The Today Show (online) featured Janie’s story last year, primetime coverage of a rare disease. Janie was always a hard-charger with a big career and kids to raise on her own. The perplexing symptoms came in her mid-50’s: she couldn’t walk down stairs well, her legs felt heavy in the pool, she developed Type I diabetes, she dropped to 85 pounds. SPS changed her life dramatically, but Janie tells The SPSRF, she’s a lucky lady.
Without SPS awareness in the medical community in Kenya, a lack of access to reliable insurance, and her own reluctance early on to undergo multiple tests, Joy Lwangu’s SPS went undiagnosed for almost 15 years. As a result, she lost her voice and her ability to walk. Now she’s fighting the clock to fundraise for a treatment that she hopes will change her life.
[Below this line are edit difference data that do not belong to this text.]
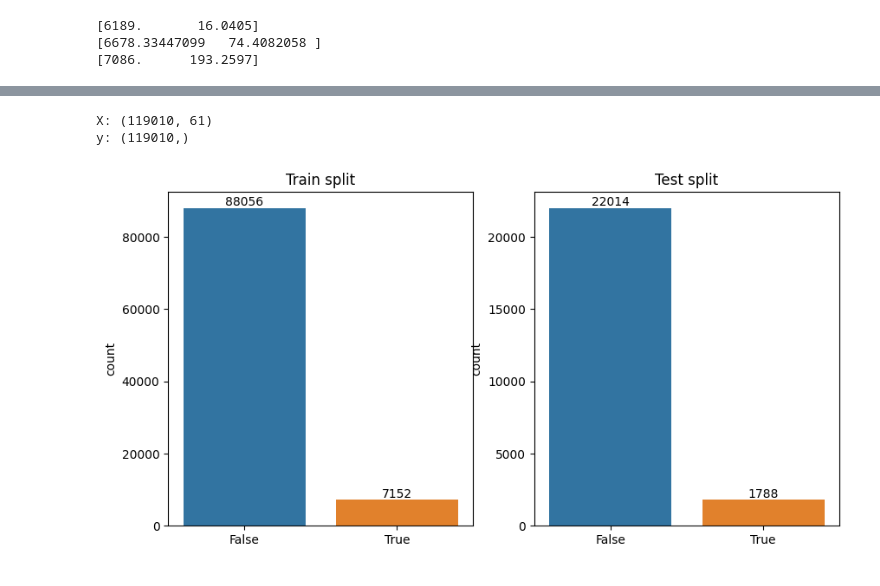
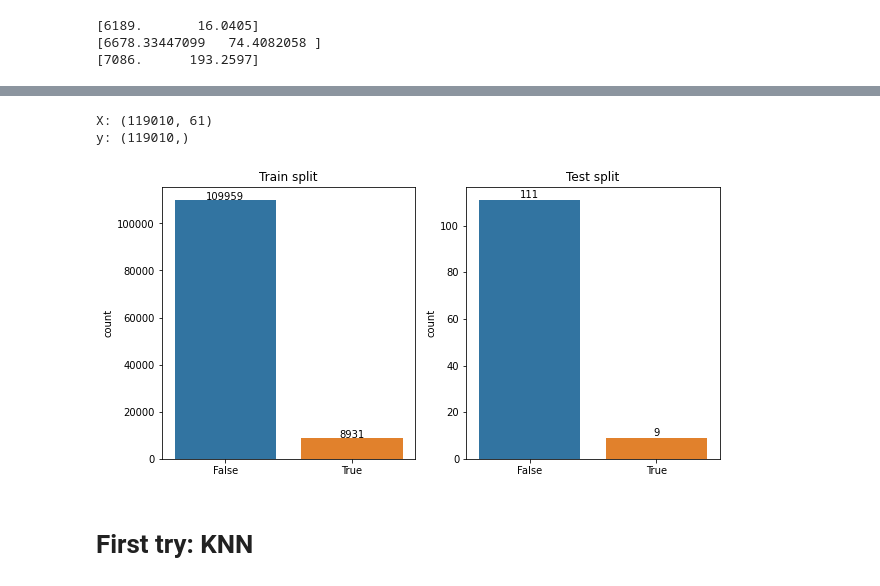
Before and after one commit to ZhichengLuo/hacktops, a Jupyter notebook: notebook/baseline_model.ipynb, the cells around one changed output, grey strips where cells are left out. Saved outputs shown, nothing was run; the diff lists cells and outputs as text; code cells hidden in the pictures.

```diff
--- a/notebook/baseline_model.ipynb
+++ b/notebook/baseline_model.ipynb
@@ -147,32 +152,36 @@ plt.show()
 # %%
 from sklearn.model_selection import StratifiedShuffleSplit
 import seaborn as sns
 import numpy as np
 
 # X = np.array([np.array(i) for i in dataset[0]])
 X = np.array(dataset_clipped[0]).squeeze(axis=2)
 y = np.array(dataset_clipped[1])
 
 normalize = True
 if normalize:
     X = np.array([instance_norm(x) for x in X])
 
 print('X:', X.shape)
 print('y:', y.shape)
 
-sss = StratifiedShuffleSplit(n_splits=2, test_size=0.2, random_state=0)
+sss = StratifiedShuffleSplit(n_splits=2, test_size=0.001, random_state=0)
 train_index, test_index = next(sss.split(X, y))
 
 fig, axes = plt.subplots(1,2, figsize=(10,5))
 for split, title, ax in zip([train_index, test_index],
                      ['Train split', 'Test split'],
                      axes.flatten()):
     sns.countplot(x=y[split], ax=ax).set_title(title)
-    ax.bar_label(ax.containers[0])
+    for p in ax.patches:
+        height = p.get_height()
+        ax.text(p.get_x()+p.get_width()/2., height + 1, height ,ha="center")
 # %% [output]
 X: (119010, 61)
 y: (119010,)
-[figure, old version]
+[figure, new version]
+# %% [markdown]
+# First try: KNN
 # %%
 from sklearn.neighbors import KNeighborsClassifier
 from tslearn.metrics import dtw
```
Also changed, not shown: parts of 8 cells of this notebook, 1 other file.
Joy writes, “It is simply a disease that remains invisible to the world around you for years and finally gets diagnosed when your degeneration is too drastic to be ignored. If the same standard was applied to many other diseases? Diabetes, high blood pressure? How many people would be dropping dead daily? Death rates should not be what gets research funding and leads to better training in medical school. Quality of EVERY LIFE on earth is key.”
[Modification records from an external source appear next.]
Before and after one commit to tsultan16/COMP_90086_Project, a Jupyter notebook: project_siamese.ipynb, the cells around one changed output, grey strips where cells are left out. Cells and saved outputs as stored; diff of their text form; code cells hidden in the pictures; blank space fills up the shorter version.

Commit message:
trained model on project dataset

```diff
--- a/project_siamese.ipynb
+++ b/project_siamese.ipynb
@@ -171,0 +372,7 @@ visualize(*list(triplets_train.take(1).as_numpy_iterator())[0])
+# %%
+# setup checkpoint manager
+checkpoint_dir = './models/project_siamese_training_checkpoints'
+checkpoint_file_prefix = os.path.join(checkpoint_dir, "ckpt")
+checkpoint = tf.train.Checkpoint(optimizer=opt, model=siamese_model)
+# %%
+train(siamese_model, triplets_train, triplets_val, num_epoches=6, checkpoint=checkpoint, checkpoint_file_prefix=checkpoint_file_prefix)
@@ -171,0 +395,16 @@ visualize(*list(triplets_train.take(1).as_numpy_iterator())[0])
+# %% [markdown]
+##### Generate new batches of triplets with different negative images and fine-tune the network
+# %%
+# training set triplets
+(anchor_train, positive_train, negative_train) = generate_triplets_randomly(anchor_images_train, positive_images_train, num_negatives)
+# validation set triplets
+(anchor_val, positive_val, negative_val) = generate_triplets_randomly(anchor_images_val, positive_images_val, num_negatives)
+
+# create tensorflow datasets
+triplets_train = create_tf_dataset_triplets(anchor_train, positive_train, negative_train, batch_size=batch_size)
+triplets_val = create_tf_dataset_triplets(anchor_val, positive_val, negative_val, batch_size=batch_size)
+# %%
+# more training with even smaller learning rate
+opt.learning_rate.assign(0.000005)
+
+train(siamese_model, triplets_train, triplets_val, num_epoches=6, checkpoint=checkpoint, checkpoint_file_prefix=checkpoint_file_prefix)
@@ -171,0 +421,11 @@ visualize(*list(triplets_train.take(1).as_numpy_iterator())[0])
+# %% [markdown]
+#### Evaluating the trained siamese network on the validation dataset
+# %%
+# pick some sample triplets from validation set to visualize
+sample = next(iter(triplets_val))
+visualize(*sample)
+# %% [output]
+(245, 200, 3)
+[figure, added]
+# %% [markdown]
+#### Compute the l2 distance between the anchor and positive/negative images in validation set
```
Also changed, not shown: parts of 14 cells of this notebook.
She had been a physician for 21 years and never heard of Stiff Person Syndrome, until she was diagnosed with it.
Dr. Kelly Morgan faced that diagnosis with denial. She had been active and healthy her entire life, and couldn’t accept what was happening to her body. But as far as SPS patients go, she was lucky. Because she was a doctor, she knew what to say, what to ask for, and whom to turn to. She was diagnosed in less than two years, which is warp speed for SPS patients.
The SPSRF features Kelly in April, a time when spring forces us to look at life in a new way. This was true for Kelly too, who had to reframe her entire view of a disease, not as the physician but as the patient.
If there is anyone who knows how to navigate a rare disease, it’s Meg Bayer. I recently had the pleasure of connecting with Meg, an amazing young woman diagnosed with SPS at 16 years old. Yes, kids get this disabling disease too. Despite a catastrophic seizure landing her in a coma for 10 days, Meg has continued not only to train in Tae Kwon Do, but also compete. All from her wheelchair! We share the same condition, and I’m sharing her story here because it is an inspiration.
The lowest point came on Christmas Eve when the pain from SPS was so great, Shane James wished he weren’t on this earth. The thought of his two children, asleep upstairs, expecting Santa and all his magic, snapped Shane out of it. What was left of that “fight or flight” moment was an inner desire to run.
And run he did. Somehow, even with his debilitating condition, Shane managed to run marathons around the world. He pushed past those limits, taking on ultramarathons like the 149mi/240km race up Mt. Kosciuszko, Australia’s highest mountain. A documentary about his feats on foot says it all: Run To Live.
In 2020, Shane found Dr. Tara Zier and The Stiff Person Syndrome Research Foundation on Facebook. He was floored: he never imagined his condition would have worldwide recognition. It gave him hope, and even more energy to take on the run of his life, Traversing Tassie, to shine a light on SPS.
Imagine spending six years struggling to understand the muscle spasms and chronic pain taking over your body.
Despite countless visits to doctors, many of whom accused her of feigning her severe, days-long spasms, Jacqui Atkinson fought for answers. She held onto her hope and faith until she found one: Stiff Person Syndrome.
Writing from her bed, she chronicled her difficult journey in a memoir, One In A Million, to raise awareness of the condition. Jacqui is generously donating 50% of book sales to The SPSRF. She is an inspiration.